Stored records
-- Opening Marker --

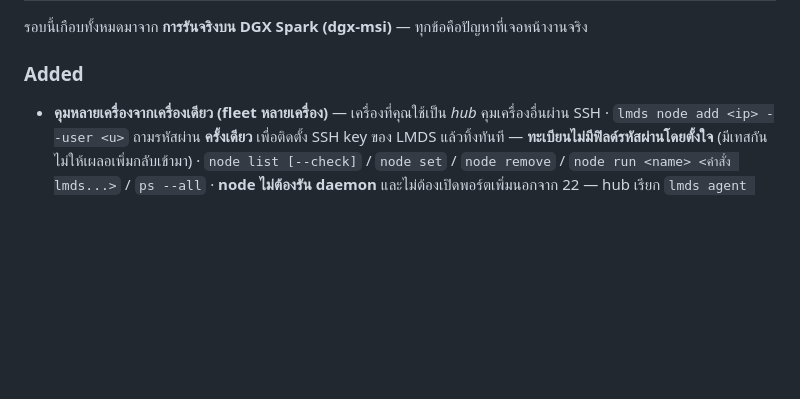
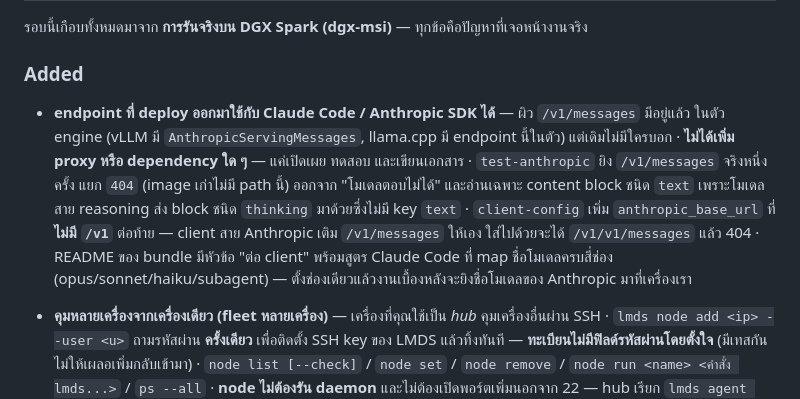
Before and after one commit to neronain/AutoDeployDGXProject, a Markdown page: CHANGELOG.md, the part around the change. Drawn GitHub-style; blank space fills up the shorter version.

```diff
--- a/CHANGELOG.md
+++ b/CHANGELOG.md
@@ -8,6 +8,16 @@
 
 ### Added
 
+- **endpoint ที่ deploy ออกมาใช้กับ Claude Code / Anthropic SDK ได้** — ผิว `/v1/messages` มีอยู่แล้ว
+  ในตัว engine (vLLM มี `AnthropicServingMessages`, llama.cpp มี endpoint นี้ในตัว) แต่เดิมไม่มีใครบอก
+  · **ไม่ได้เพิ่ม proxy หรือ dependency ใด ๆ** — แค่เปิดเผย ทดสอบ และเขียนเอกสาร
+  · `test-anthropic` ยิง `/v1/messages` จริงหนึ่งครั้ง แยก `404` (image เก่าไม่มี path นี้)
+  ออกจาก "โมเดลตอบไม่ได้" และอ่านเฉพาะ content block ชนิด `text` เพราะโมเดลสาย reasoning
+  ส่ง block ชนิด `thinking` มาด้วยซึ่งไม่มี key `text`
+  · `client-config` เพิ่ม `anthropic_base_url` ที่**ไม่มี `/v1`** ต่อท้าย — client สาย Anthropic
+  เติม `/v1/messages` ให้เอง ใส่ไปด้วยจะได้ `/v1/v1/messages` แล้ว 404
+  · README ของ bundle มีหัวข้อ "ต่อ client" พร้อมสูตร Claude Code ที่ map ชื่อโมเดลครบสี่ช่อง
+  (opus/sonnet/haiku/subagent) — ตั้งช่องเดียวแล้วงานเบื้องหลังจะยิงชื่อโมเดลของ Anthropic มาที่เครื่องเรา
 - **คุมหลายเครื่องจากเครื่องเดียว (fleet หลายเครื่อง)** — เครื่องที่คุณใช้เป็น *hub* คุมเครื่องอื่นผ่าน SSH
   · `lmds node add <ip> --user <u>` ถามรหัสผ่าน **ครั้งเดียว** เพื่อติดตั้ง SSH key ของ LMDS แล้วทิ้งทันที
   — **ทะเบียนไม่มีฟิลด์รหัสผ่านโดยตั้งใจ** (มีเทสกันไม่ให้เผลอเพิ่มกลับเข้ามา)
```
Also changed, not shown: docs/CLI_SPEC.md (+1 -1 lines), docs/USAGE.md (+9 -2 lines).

-- Closing Marker --
-- Opening Marker --

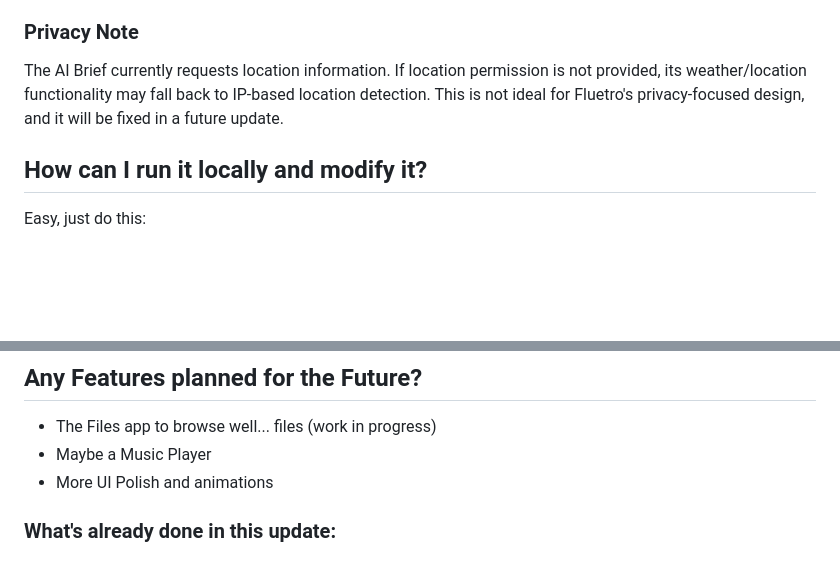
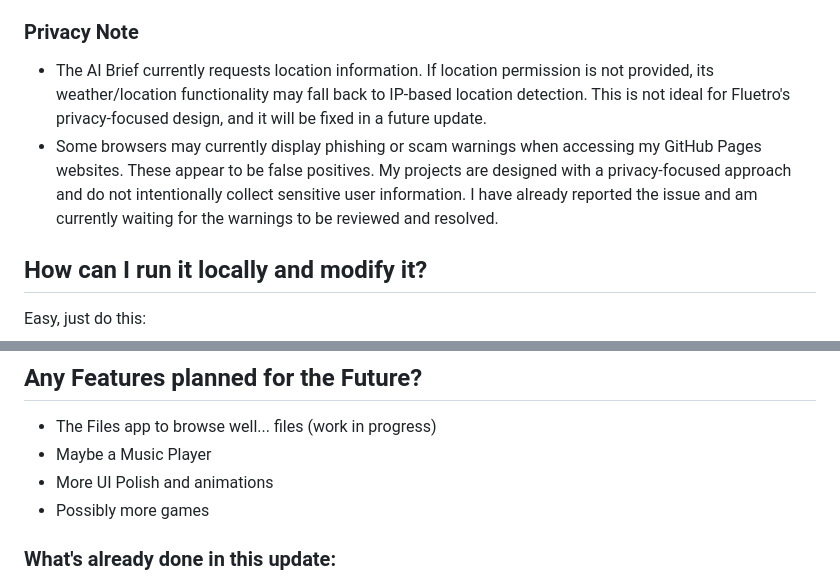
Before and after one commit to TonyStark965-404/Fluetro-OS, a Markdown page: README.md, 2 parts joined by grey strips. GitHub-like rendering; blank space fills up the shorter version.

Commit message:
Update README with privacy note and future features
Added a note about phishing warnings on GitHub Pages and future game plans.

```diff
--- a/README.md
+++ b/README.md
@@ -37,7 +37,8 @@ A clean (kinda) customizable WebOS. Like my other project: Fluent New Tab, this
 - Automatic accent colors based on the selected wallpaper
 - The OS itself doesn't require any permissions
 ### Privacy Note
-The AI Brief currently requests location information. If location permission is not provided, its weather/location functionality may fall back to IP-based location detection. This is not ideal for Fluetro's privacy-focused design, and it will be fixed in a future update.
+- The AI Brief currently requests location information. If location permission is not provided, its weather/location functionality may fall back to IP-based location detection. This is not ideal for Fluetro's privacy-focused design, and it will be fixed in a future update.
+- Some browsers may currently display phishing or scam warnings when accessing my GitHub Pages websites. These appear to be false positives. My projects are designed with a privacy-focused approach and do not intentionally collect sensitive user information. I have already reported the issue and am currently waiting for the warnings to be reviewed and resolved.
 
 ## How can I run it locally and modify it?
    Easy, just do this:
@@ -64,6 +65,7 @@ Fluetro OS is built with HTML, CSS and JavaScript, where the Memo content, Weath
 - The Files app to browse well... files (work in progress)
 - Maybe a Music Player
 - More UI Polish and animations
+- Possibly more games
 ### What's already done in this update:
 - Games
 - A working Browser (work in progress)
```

-- Closing Marker --

• _Task instructions_: Within the records, tally every line that contains the word "provided". Only the resulting number should be given.

• _Response to this exercise_: 2